• Task
Look through the entries that follow and count the lines with the word "data". The reply is that number alone.

• The input
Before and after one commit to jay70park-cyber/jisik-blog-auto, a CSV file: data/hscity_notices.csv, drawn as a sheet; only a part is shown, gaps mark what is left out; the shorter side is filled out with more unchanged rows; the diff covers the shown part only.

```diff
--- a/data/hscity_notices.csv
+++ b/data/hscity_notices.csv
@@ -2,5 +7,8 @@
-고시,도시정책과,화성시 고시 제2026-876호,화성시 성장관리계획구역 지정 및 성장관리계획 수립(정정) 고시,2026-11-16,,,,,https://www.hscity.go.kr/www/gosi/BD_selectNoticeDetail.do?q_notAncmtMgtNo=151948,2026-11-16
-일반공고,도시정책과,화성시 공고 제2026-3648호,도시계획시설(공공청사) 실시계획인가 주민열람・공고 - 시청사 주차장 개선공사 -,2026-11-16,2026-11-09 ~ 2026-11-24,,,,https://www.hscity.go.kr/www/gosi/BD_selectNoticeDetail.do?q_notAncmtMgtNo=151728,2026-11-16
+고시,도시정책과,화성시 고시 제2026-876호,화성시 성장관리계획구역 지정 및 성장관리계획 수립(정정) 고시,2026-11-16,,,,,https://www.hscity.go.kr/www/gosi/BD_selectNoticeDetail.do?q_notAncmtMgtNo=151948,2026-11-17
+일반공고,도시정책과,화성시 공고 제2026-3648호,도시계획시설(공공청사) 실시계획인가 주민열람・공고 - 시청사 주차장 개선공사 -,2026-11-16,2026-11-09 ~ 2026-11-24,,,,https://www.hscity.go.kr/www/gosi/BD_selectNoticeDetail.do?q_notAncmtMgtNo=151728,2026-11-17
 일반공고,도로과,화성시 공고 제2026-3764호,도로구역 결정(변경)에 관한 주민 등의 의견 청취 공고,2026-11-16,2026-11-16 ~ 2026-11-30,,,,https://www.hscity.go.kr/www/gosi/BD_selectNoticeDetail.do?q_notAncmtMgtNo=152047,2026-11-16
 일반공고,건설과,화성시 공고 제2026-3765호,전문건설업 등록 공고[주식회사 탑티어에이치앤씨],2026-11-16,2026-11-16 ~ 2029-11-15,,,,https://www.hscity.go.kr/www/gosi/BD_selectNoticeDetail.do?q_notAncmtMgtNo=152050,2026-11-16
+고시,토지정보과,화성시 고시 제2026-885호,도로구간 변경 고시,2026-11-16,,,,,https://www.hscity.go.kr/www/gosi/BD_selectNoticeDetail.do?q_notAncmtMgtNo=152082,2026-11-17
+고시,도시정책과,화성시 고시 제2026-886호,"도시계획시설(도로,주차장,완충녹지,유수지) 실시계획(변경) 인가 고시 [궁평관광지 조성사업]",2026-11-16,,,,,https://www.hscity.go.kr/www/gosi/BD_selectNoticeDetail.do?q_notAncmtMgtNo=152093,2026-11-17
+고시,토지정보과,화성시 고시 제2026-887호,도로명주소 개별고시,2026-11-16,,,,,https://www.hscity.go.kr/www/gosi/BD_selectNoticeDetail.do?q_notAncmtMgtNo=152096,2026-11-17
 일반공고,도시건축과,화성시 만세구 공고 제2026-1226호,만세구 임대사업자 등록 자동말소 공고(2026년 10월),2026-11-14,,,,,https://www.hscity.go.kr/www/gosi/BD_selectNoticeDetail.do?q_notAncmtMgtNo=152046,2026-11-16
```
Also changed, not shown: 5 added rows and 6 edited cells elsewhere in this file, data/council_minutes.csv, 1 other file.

• Written answer
4